much.  Birds ripped like a bat of hell (IMO though not as good as 
Vegas), but I still love the straight forward ripping guitar.  Page's 
solo in McGrupp was really cool and Character Zero to close broughtback 
the energy big time and let evryone really chew on the fat at halftime.
Possum to open was perfect with that nice tempo getting everyone in the 
mood to dance.  Moma extended this theme and satisfied everyone's funk 
desire.  Now is where the show really takes off.  The Reba jam was 
amazing.  The super extended jam was way out there and everyone was 
getting off on Trey's soring leads and no one had a clue where is was 
going (which is a good thing).  All of a sudden after this way outthere 
jam you start hearing Trey coming down hard.  I mean hard on these 
familiar power chords and and Page sits up and sings, "Takin' my 
time..."  and they rip into a full rock and roll, power chord ladden 
monster of a song.  Page and Trey were loving the Walkaway and having a 
blast.  Then the super silky transition into Simple was flawless.  It 
was as if the songs were written togther.  Everybody, even the people 
who don't like Simple, will love this version. It was that well 
delivered.  Then back into a slow beautiful song: Albuquerque.  I love 
this cover and again the harmonies were right on. The band closed with 
another huge Bowie and everyone was brought back up to the moon.  Great 
ending.  I personally loved Something and Page's delivery of the tender lyrics 
was something to behold.  I will take this over Teen Spirit, Sabotage, 
Jane Says, Been Caught Stealing any day of the weak.  This song, like 
the concert as a whole, is soft then powerful then soft then powerful, 
etc...This is why this show is so good.  Great pace throughout, 
unbelievable song choices, & being brought to the moon, then back down 
to earth, then to the moon is a damn good feeling. Paula Chadwick
San Francisco, CA    

REBA  WALK AWAY  SIMPLE     That was IT folks.   Almost felt like the
"Real Gin" from Worcester.  It was nice.

The Greek was a great venue for Phish. You didn't even feel like you
were in Los Angeles.  It had a great New England vibe on Thursady nite.
Hope everyone had a good time.


Just got back to Tucson from the 3-show run to start the
tour and thought I'd share some thoughts with everyone.
I won't go into a lot of detail since there have already been
numerous reviews posted.  If anyone cares about these
sorts of things, the shows were my 29th, 30th and 31st,
(corresponding nicely with the dates). 

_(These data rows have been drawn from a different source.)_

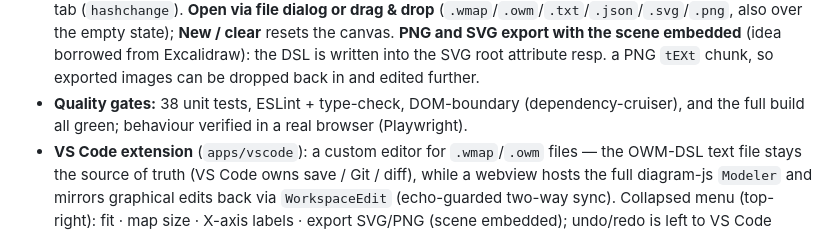
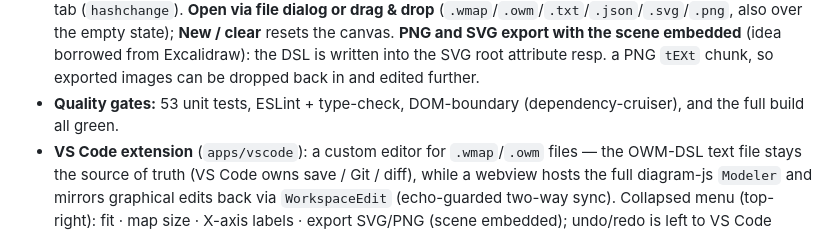
Before and after one commit to Miragon/wardley-maps-modeler, a Markdown page: README.md, the part around the change. GitHub-like rendering.

Commit message:
docs(readme): correct quality-gate claims (drop Playwright, fix test count)

```diff
--- a/README.md
+++ b/README.md
@@ -81,8 +81,8 @@ The DOM-freedom of the core packages is enforced twice: ESLint (`no-restricted-i
   canvas. **PNG and SVG export with the scene embedded** (idea borrowed from Excalidraw): the DSL is
   written into the SVG root attribute resp. a PNG `tEXt` chunk, so exported images can be dropped back
   in and edited further.
-- **Quality gates:** 38 unit tests, ESLint + type-check, DOM-boundary (dependency-cruiser), and the
-  full build all green; behaviour verified in a real browser (Playwright).
+- **Quality gates:** 53 unit tests, ESLint + type-check, DOM-boundary (dependency-cruiser), and the
+  full build all green.
 - **VS Code extension** (`apps/vscode`): a custom editor for `.wmap`/`.owm` files — the OWM-DSL text
   file stays the source of truth (VS Code owns save / Git / diff), while a webview hosts the full
   diagram-js `Modeler` and mirrors graphical edits back via `WorkspaceEdit` (echo-guarded two-way
```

First off, I'm SOOO glad they decided to play the Greek
again.  This place is so freakin nice!  At one point during
the first set, Trey commented on how nice it was to look
out at the audience and see big trees everywhere. The
venue is on the side of a big hill, and on either side of 
and behind the stage are huge trees. The venue itself
is set up a lot like Red Rocks, except there are seats
instead of bleachers.  My only complaint was the 
overzealous pat-down going into the show. These 
guys were pretty agro. Fortunately, the security was
pretty relaxed once you got into the show, and they
weren't going crazy trying to enforce the no-smoking
ordnance like they were at the 95 show.

As for the music, it was outstanding!  The first set was
really mellow, and I have to admit I was hoping that I
wouldn't hear a Birds because of all the recent over-
exposure.  Birds was one of the tightest versions I've
ever heard, though, and while the jam wasn't as crazy
as the 4/98 versions, some of the stuff Trey and Mike
were doing during the verses was really cool.  The
highlight was the McGrupp, which had a really long,
spaced out piano jam.  Also, the Character Zero had
Trey shredding in a way that I used to think wasn't
humanly possible. Kind of like what Jimi would've
sounded like if he could've played for another 20 years.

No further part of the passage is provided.